Molla Sali v. Greece and Undermining the Autonomy of Greece’s Muslims in Thrace: Equality versus Community

The European Court of Human Rights (“ECtHR”) in its recent Molla Sali v. Greece decision (Dec. 19, 2018) radically undermined the right of Greece’s Thrace Muslim community to preserve its legal autonomy within the structure of the Greek state and the broader European Union. First, the background: Greece’s Muslim population, which resided historically in the … Continue reading Molla Sali v. Greece and Undermining the Autonomy of Greece’s Muslims in Thrace: Equality versus Community

Slavery and Freedom in the Yaḥyā b. Yaḥyā (d. 234/848) Recension of the Muwaṭṭaʾ of Mālik b. Anas

The years I spent working on the forthcoming translation of the Muwaṭṭaʾ overlapped in part with the rise of the Islamic State in Iraq and Syria (“ISIS”), and its claim to a caliphate. Among other outrages, ISIS introduced certain forms of slavery to the territory under its control, most prominently, concubinage. This decision was ostensibly … Continue reading Slavery and Freedom in the Yaḥyā b. Yaḥyā (d. 234/848) Recension of the Muwaṭṭaʾ of Mālik b. Anas

Is Islamic Purposivism (maqāṣid al-sharīʿa) a Thinly-Disguised Form of Utilitarianism?

Thanks to the efforts of modern Muslim legal reformers, the medieval jurisprudential doctrine of maqāṣid al-sharīʿa has become ubiquitous, not only in the legal writings of contemporary Muslim jurists and scholars of Islamic law, but also among the educated Muslim lay-public. Yet, the appeal to maqāṣid al-sharīʿa – which I will translate as purposivism in this post … Continue reading Is Islamic Purposivism (maqāṣid al-sharīʿa) a Thinly-Disguised Form of Utilitarianism?

Roundtable :: Tunisian Inheritance Law Reform

Katarzyna Sidło (Center for Social and Economic Research) organized a PIL Forum Roundtable on the Tunisian president Beji Caid Essebsi's 2017 proposal to amend inheritance laws.
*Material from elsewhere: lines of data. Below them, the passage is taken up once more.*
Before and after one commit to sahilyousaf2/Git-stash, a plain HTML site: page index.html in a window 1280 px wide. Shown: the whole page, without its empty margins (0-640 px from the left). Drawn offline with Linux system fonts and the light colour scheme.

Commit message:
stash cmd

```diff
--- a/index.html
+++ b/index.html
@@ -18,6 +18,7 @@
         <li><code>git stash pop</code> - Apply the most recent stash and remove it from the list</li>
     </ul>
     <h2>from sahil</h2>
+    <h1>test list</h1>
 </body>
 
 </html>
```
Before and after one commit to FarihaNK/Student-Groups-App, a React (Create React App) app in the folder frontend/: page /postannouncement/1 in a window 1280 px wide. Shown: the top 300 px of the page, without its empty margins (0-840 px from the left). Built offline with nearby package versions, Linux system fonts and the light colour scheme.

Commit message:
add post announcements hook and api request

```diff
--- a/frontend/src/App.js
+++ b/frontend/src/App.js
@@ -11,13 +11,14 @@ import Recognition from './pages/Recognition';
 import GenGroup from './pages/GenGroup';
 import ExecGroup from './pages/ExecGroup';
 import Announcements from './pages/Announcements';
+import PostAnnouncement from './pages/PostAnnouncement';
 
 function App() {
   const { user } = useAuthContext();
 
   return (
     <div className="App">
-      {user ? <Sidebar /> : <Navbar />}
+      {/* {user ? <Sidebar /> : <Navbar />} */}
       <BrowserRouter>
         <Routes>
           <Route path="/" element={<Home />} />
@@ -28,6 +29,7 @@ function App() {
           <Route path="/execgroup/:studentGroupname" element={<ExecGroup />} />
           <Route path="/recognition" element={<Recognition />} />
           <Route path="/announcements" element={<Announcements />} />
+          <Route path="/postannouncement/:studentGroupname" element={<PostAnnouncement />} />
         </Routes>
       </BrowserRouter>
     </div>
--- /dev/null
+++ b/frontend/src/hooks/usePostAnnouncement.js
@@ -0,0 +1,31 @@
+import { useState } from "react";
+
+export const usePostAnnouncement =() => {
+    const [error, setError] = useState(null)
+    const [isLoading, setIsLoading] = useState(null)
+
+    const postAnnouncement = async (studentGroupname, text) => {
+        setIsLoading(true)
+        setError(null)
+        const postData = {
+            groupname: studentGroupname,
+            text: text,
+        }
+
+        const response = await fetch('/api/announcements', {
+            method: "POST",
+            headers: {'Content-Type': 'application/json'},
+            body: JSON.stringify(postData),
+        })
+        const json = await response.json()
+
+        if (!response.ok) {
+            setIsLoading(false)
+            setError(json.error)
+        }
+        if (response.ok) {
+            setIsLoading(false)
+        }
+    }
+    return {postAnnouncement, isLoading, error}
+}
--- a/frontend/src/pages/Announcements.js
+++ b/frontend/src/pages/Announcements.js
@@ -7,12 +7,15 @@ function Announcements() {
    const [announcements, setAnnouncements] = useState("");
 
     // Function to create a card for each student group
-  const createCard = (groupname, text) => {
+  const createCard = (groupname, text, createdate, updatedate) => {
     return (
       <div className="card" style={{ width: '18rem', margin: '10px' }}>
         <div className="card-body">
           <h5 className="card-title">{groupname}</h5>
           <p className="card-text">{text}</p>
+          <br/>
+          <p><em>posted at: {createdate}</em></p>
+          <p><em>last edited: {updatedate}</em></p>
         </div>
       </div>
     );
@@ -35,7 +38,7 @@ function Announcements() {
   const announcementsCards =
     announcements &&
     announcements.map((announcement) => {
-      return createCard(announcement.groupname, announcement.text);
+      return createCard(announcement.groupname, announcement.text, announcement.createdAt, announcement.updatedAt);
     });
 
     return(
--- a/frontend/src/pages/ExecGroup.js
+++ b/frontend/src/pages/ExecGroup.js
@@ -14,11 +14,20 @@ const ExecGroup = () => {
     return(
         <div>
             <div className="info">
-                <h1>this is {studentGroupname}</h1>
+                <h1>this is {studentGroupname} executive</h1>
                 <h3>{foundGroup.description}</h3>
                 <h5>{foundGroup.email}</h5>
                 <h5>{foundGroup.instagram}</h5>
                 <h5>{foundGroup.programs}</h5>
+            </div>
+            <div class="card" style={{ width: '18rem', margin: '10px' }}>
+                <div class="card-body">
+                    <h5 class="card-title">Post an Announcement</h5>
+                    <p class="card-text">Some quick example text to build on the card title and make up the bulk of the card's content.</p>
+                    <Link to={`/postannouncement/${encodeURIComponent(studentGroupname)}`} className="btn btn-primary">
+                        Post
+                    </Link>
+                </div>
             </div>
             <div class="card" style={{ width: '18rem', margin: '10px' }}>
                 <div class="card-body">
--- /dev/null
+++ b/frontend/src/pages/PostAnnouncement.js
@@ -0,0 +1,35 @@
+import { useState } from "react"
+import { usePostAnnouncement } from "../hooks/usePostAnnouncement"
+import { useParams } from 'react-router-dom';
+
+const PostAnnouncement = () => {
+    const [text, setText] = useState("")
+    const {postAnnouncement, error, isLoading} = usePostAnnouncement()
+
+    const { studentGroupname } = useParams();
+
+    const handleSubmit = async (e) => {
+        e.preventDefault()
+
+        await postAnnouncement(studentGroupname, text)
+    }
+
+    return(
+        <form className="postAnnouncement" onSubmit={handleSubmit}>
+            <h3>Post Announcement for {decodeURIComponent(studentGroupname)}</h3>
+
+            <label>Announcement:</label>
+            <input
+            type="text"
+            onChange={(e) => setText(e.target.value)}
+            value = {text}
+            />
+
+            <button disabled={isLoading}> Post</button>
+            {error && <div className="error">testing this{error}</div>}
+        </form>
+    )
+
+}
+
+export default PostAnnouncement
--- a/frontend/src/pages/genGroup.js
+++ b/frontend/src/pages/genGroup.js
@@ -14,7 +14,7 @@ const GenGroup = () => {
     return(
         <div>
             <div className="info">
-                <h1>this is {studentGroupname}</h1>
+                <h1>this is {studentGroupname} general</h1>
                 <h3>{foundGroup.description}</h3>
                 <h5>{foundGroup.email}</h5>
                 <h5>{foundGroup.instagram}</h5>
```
She introduces the Roundtable by noting that, under the country’s current Personal Status Code – passed in 1956 – Tunisian citizens may not “allocate their inheritance freely and must … Continue reading Roundtable :: Tunisian Inheritance Law Reform

Thoughts on the Draft Tunisian Inheritance Reform Legislation

Mohammad Fadel (University of Toronto, Faculty of Law) takes a pragmatic approach that helps explain why Tunisian president Beji Caid Essebsi’s 2017 proposal to amend Tunisian inheritance laws has raised so much controversy: "While the new law, if implemented, may not make a substantial tangible difference in people’s lives – especially given the ease with … Continue reading Thoughts on the Draft Tunisian Inheritance Reform Legislation